We have all encountered Subject Matter Experts who are less than helpful or less than expert. There are a couple of ways to deal with SMEs who might prove difficult.
One method I have found is to provide them with an overview of the instructional design process before you start asking them questions. Often times they will have no idea about the process and be a little uncertain as to what it is that you are trying to do. “Why are you asking me so many ‘dumb’ questions?” Or “Are you trying to take my job away?” Or “Are you trying to see where I make mistakes”
Also, do not always speak with the veteran SME--the person who has been on the job for years and years. Often, it makes more sense to speak with the newer employee—the person struggling to do the job. He or she will know what they don’t know and be keenly aware of the shortcomings of any learning event they participated.

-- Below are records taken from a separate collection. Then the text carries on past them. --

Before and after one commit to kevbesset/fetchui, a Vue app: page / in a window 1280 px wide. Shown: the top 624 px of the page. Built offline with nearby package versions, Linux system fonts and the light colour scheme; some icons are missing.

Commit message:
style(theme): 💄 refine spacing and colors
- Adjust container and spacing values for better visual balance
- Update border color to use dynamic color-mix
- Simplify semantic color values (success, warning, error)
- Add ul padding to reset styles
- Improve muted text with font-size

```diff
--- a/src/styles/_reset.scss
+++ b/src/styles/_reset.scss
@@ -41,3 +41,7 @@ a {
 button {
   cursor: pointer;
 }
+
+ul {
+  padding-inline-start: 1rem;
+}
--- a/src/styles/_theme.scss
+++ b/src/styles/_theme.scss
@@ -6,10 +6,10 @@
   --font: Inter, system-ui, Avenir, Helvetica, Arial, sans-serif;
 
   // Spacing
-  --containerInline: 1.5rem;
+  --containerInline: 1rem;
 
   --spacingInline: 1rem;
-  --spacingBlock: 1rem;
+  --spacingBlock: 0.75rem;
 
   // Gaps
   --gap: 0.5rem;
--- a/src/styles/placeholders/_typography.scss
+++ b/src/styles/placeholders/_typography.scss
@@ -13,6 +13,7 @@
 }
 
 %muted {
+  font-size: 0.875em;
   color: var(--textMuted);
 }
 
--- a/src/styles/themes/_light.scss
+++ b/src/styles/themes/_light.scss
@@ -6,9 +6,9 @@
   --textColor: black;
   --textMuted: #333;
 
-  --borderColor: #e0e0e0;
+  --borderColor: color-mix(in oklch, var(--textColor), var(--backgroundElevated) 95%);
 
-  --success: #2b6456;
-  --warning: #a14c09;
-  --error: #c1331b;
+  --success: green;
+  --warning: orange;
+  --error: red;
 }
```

If a one-on-one isn’t working the SME, try a focus group. Sometimes having several people discussing a process is more helpful than just trying to get one person’s view on a particular issue. Plus, getting a focus group means that for a period of time you will have the undivided attention of the people from whom you are trying to gather information. You don't always get the undivided attention of a single SME as he or she is probably struggling to get their "regular" work done.
Finally, make sure you ask Clarity Questions, Precision Questions and Depth Questions for each area of content you are trying to understand.
- Could you elaborate further?
- Could you give me an example?
- Could you illustrate what you mean? (yes sometimes having them draw or sketch a process is extremely helpful)
- Could you be more specific?
- Could you give me more details?
- Could you be more exact?
- What factors make this a difficult task/procedure to perform?
- What are some of the complexities of this task requiring special attention?
- What are some difficulties an employee encounters when performing this task/process/procedure?